DONIPHAN, MO (KAIT) -- Officials with the Ripley County Memorial Hospital Saturday met with state legislatures to discuss plans to pay $1.8 million to the Internal Revenue Service. Officials said the hospital started having problems with a repayment plan set up with the IRS in 1997 and severe economic decline in southeast Missouri has made it difficult to proceed with payments.
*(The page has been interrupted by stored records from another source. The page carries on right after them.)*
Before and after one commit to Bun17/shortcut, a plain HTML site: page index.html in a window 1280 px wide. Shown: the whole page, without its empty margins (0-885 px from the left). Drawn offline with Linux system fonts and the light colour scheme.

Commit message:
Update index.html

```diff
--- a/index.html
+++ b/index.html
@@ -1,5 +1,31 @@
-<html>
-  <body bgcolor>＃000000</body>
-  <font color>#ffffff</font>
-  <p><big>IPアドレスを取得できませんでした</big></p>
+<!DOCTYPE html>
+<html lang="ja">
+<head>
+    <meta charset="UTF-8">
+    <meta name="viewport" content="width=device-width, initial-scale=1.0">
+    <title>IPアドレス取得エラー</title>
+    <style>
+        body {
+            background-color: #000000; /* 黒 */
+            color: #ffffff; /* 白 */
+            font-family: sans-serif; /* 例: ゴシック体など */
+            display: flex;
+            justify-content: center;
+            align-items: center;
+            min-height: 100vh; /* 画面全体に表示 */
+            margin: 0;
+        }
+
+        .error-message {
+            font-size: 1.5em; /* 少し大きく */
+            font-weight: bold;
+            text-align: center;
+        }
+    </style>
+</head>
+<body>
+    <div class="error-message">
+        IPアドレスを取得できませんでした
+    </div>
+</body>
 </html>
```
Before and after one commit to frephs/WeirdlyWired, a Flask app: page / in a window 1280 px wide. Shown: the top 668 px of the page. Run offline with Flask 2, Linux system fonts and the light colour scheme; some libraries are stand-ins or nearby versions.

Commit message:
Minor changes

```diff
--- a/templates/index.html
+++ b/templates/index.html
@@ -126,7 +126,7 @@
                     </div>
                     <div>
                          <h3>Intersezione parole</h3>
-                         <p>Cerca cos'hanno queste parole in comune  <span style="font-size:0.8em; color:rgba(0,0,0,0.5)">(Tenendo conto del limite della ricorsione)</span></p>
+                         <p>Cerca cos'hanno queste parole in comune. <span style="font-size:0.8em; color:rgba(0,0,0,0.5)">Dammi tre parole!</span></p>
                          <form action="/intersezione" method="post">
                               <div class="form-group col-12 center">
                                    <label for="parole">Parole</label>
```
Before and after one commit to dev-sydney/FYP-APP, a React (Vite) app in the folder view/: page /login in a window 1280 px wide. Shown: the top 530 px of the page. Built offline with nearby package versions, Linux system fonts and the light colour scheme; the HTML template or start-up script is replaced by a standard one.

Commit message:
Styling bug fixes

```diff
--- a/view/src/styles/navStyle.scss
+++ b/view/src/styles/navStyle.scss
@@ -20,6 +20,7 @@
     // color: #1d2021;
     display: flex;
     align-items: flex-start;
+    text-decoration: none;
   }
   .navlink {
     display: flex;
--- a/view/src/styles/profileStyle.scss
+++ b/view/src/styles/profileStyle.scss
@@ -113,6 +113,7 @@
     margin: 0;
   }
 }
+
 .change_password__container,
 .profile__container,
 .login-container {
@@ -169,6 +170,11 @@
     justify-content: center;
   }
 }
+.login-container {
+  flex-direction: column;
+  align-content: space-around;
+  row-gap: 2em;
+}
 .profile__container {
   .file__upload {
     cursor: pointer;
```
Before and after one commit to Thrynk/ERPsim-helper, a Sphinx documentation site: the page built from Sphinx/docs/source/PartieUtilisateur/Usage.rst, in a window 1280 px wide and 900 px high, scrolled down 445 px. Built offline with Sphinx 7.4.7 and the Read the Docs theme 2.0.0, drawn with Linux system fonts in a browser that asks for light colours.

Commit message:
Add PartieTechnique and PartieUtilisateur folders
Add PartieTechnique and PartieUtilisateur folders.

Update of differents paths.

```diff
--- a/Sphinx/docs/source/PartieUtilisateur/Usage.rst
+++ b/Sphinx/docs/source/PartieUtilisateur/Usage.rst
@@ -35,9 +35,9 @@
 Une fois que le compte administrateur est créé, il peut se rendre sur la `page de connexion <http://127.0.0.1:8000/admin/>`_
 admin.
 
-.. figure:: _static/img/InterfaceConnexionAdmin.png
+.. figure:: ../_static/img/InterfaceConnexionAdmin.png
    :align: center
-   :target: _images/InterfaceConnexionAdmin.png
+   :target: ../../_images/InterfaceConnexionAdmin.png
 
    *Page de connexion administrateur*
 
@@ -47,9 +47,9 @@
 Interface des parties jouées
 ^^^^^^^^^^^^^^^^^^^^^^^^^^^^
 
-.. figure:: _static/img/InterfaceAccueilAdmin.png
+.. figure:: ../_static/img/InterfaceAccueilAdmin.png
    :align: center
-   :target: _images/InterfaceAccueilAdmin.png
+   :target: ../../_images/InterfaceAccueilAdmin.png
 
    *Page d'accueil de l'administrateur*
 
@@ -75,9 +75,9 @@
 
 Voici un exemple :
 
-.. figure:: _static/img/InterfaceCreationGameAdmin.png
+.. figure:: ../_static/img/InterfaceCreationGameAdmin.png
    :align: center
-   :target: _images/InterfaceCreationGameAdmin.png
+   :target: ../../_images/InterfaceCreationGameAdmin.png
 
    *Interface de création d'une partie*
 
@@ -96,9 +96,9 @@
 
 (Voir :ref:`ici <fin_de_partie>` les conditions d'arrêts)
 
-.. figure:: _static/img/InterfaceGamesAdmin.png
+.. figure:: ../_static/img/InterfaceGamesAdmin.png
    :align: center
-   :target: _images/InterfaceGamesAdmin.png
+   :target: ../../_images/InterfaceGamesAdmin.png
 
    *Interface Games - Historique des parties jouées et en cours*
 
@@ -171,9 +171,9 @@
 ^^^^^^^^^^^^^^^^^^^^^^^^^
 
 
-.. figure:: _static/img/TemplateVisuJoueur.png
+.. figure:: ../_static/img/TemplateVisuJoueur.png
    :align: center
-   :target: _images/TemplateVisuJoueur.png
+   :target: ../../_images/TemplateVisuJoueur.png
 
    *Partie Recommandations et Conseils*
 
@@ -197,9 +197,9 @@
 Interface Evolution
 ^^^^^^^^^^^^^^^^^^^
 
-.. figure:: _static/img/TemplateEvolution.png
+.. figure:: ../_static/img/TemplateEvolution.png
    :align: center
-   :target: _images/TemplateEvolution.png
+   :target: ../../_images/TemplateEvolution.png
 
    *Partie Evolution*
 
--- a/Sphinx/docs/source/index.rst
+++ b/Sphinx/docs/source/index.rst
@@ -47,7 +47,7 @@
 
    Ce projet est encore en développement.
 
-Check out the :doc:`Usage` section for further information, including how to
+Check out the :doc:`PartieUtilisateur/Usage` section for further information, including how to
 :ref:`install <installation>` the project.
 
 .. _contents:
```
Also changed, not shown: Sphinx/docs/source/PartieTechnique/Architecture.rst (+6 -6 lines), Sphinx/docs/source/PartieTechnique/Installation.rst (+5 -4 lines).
Missouri State Representatives Jo Ann Emerson and Mike Dethrow, as well as State Senator Rob Mayer, discussed the problem at a public meeting with members of the hospital's Board of Trustees and other staff members Saturday.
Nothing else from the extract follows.